Monday, July 4, 2011

Independence Day

Have you ever discovered the true poetry that happened in the friendship of John Adams and Thomas Jefferson?  It's intriguing. 

They were as different as different could be.  Adams was a straightlaced, hard working, plain speaking, puritanical New Englander, Jefferson a leisurely, gentlemanly, charming, introverted Southerner.  They were nearly perfect opposites, yet they helped form a nation together, they wrote the Declaration of Independence together, and became friends of a lifetime. 

They became like brothers for a time, against a backdrop of Boston, Philadelphia, Virginia, Paris, Denmark, and Washington.  As is often the case, then politics took its toll on them.  As they ran against each other for two presidencies, their contrasting ideals and political gameplay drove a seemingly incurable wedge between them.  Theirs was the bitterest enmity of brothers parted on bad terms.  Then, late in their lives, as they were both dealing with the loss of their wives, age, and semi-infirmity, they began a cautious correspondence which blossomed into a tenderer friendship than they had had before.  Their letters to each other were comforts and delights.  The kinship of forming the new nation was sparked yet again, and their personal interest in each other's lives were rekindled.  They corresponded regularly the rest of their lives.  In fact, in the final act of poetry, they died on the same day...July 4, on the fiftieth anniversary of the nation whose Independence they had drafted together.  Truth is stranger than can't make this stuff up.

***Editor's Note:  For more reading on this subject, check out John Adams by David McCullough.  It's fantastic.

photos courtesy of Wikipedia


  1. Facinating. I'd love to read more - if I were more dedicated. You'll just have to clue me in to these amazing historical insights!

    Hope you are all doing well - have a great day!

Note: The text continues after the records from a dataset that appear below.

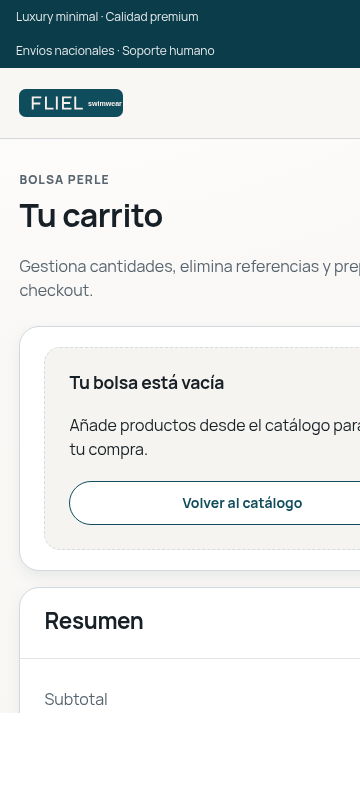
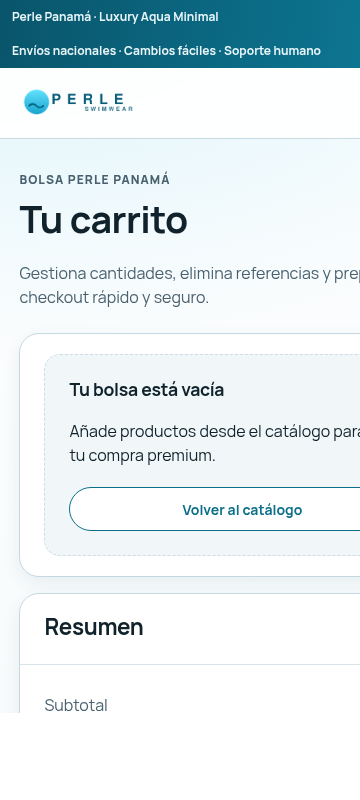
docs(ui): refresh storefront screenshots and verification notes

diff --git a/ecommerce_perle/docs/screenshots/README.md b/ecommerce_perle/docs/screenshots/README.md
@@ -1,6 +1,8 @@
 # Screenshots
 
-Este directorio contiene capturas de referencia del release:
+Este directorio contiene capturas de referencia del release actual.
+
+## Storefront
 - `home_desktop.png`
 - `home_mobile360.png`
 - `product_desktop.png`
@@ -11,19 +13,119 @@ Este directorio contiene capturas de referencia del release:
 - `checkout_mobile360.png`
 - `confirmation_desktop.png`
 - `confirmation_mobile360.png`
+
+## Admin
 - `admin-login.png`
 - `admin-dashboard-premium.png`
 - `admin-orders-changelist.png`
 - `admin-orders-action-confirmation.png`
 - `admin-stock-adjust-confirmation.png`
 
-Si estás ejecutando localmente, puedes regenerarlas con:
+## Regeneración local (storefront)
+
+Desde `ecommerce_perle/`:
+
 ```bash
 source .venv/bin/activate
 python manage.py runserver 127.0.0.1:8001
-chromium --headless --disable-gpu --no-sandbox --screenshot=docs/screenshots/home_desktop.png --window-size=1440,1024 http://127.0.0.1:8001/
-chromium --headless --disable-gpu --no-sandbox --screenshot=docs/screenshots/home_mobile360.png --window-size=360,800 http://127.0.0.1:8001/
-chromium --headless --disable-gpu --no-sandbox --screenshot=docs/screenshots/admin-login.png --window-size=1440,1024 http://127.0.0.1:8001/admin/login/
+```
+
+En otra terminal:
+
+```bash
+slug=$(curl -s http://127.0.0.1:8001/ | rg -o '/product/[^/]+/' | head -n1 | sed 's#^/product/##; s#/$##')
+
+chromium --headless --disable-gpu --no-sandbox --window-size=1366,768 --screenshot=docs/screenshots/home_desktop.png http://127.0.0.1:8001/
+chromium --headless --disable-gpu --no-sandbox --window-size=360,800 --screenshot=docs/screenshots/home_mobile360.png http://127.0.0.1:8001/
+
+chromium --headless --disable-gpu --no-sandbox --window-size=1366,768 --screenshot=docs/screenshots/product_desktop.png "http://127.0.0.1:8001/product/${slug}/"
+chromium --headless --disable-gpu --no-sandbox --window-size=360,800 --screenshot=docs/screenshots/product_mobile360.png "http://127.0.0.1:8001/product/${slug}/"
+
+chromium --headless --disable-gpu --no-sandbox --window-size=1366,768 --screenshot=docs/screenshots/cart_desktop.png http://127.0.0.1:8001/cart/
+chromium --headless --disable-gpu --no-sandbox --window-size=360,800 --screenshot=docs/screenshots/cart_mobile360.png http://127.0.0.1:8001/cart/
+
+chromium --headless --disable-gpu --no-sandbox --window-size=1366,768 --screenshot=docs/screenshots/checkout_desktop.png http://127.0.0.1:8001/checkout/
+chromium --headless --disable-gpu --no-sandbox --window-size=360,800 --screenshot=docs/screenshots/checkout_mobile360.png http://127.0.0.1:8001/checkout/
+```
+
+Para `confirmation_desktop.png` y `confirmation_mobile360.png`, se usa snapshot HTML local
+con una orden de prueba ligada a sesión (evita fricción de autenticación/sesión en headless):
+
+```bash
+python manage.py shell -c "
+from decimal import Decimal
+from pathlib import Path
+from django.test import Client
+from django.test.utils import override_settings
+from apps.catalog.models import Category, Product, ProductVariant
+from apps.customers.models import Customer, Address
+from apps.orders.models import Order, OrderItem
+
+with override_settings(ALLOWED_HOSTS=['testserver']):
+    c = Client()
+    c.get('/')
+    session_key = c.session.session_key
+
+    category, _ = Category.objects.get_or_create(name='QA Screenshots', defaults={'slug': 'qa-screenshots'})
+    product, _ = Product.objects.get_or_create(
+        slug='qa-confirmation-product',
+        defaults={'name': 'QA Confirmation Product', 'category': category, 'description': 'Producto de QA', 'is_active': True}
+    )
+    if product.category_id != category.id:
+        product.category = category
+        product.save(update_fields=['category'])
+
+    variant, _ = ProductVariant.objects.get_or_create(
+        sku='QA-CONF-001',
+        defaults={'product': product, 'size': 'M', 'color': 'Aqua', 'price_cop': 129000, 'is_active': True}
+    )
+    if variant.product_id != product.id:
+        variant.product = product
+        variant.save(update_fields=['product'])
+
+    customer, _ = Customer.objects.get_or_create(
+        email='qa-confirmation@example.com',
+        defaults={'full_name': 'QA Confirmation', 'phone': '50760000000'}
+    )
+    address, _ = Address.objects.get_or_create(
+        customer=customer,
+        line1='Costa del Este, Torre QA',
+        city='Ciudad de Panamá',
+        state='Panamá',
+        country='PA',
+        defaults={'postal_code': '0000'}
+    )
+
+    order = Order.objects.create(
+        customer=customer,
+        address=address,
+        status='confirmed',
+        subtotal=variant.price_cop,
+        discount_total=0,
+        grand_total=variant.price_cop,
+        session_key=session_key,
+    )
+    OrderItem.objects.create(
+        order=order,
+        variant=variant,
+        quantity=1,
+        unit_price=variant.price_cop,
+        line_total=variant.price_cop,
+    )
+
+    response = c.get(f'/orders/confirmation/{order.public_id}/')
+    html = response.content.decode('utf-8')
+
+css = Path('static/css/perle.css').read_text(encoding='utf-8')
+html = html.replace('<link rel=\"stylesheet\" href=\"/static/css/perle.css\" />', f'<style>{css}</style>')
+html = html.replace('<script src=\"/static/js/storefront.js\" defer></script>', '')
+html = html.replace('/static/', '../../static/')
+Path('docs/screenshots/confirmation-snapshot.html').write_text(html, encoding='utf-8')
+"
+
+chromium --headless --disable-gpu --no-sandbox --window-size=1366,768 --screenshot=docs/screenshots/confirmation_desktop.png "file://$(pwd)/docs/screenshots/confirmation-snapshot.html"
+chromium --headless --disable-gpu --no-sandbox --window-size=360,800 --screenshot=docs/screenshots/confirmation_mobile360.png "file://$(pwd)/docs/screenshots/confirmation-snapshot.html"
+rm -f docs/screenshots/confirmation-snapshot.html
 ```
 
 `admin-dashboard-premium.png` requiere sesión autenticada de admin.

diff --git a/ecommerce_perle/docs/audit/storefront_recovery_20260219/final_qa_storefront.md b/ecommerce_perle/docs/audit/storefront_recovery_20260219/final_qa_storefront.md
@@ -1,0 +1,43 @@
+# Verificación final storefront (2026-02-19)
+
+## Resultado general
+- Estado: `OK`
+- Objetivo: recuperar UI premium del storefront y validar no-regresión funcional.
+
+## Gates técnicos ejecutados
+1. `python manage.py check`
+- Resultado: `System check identified no issues (0 silenced).`
+- Evidencia: `docs/audit/storefront_recovery_20260219/final_check.log`
+
+2. `python manage.py test`
+- Resultado: `Ran 43 tests ... OK`
+- Evidencia: `docs/audit/storefront_recovery_20260219/final_tests.log`
+
+3. `python manage.py collectstatic --noinput`
+- Resultado: `1 static file copied ... 260 unmodified, 593 post-processed.`
+- Evidencia: `docs/audit/storefront_recovery_20260219/final_collectstatic.log`
+- Nota: aparecen warnings conocidos por rutas duplicadas de `admin/js/*` entre paquetes de admin; no bloquean runtime ni storefront.
+
+## Validación WhatsApp opcional
+Comprobación de render en home:
+- con `WHATSAPP_PHONE=""` -> no aparece `wa.me/`
+- con `WHATSAPP_PHONE="50760000000"` -> aparece `wa.me/50760000000`
+
+Evidencia:
+- `docs/audit/storefront_recovery_20260219/final_whatsapp_render.log`
+
+## Validación visual (capturas finales)
+- `docs/screenshots/home_desktop.png`
+- `docs/screenshots/home_mobile360.png`
+- `docs/screenshots/product_desktop.png`
+- `docs/screenshots/product_mobile360.png`
+- `docs/screenshots/cart_desktop.png`
+- `docs/screenshots/cart_mobile360.png`
+- `docs/screenshots/checkout_desktop.png`
+- `docs/screenshots/checkout_mobile360.png`
+- `docs/screenshots/confirmation_desktop.png`
+- `docs/screenshots/confirmation_mobile360.png`
+
+## Conclusión
+- El storefront queda estable, sin desbordes críticos en mobile `360px`, con logo visible y jerarquía visual premium consistente.
+- El flujo de compra y las reglas opcionales de WhatsApp se mantienen sin ruptura.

  2. Another great source to try that's a little more concise is the chapter on Adams and Jefferson in the book "Founding Brothers" by Joseph Ellis. It's a great, faster read.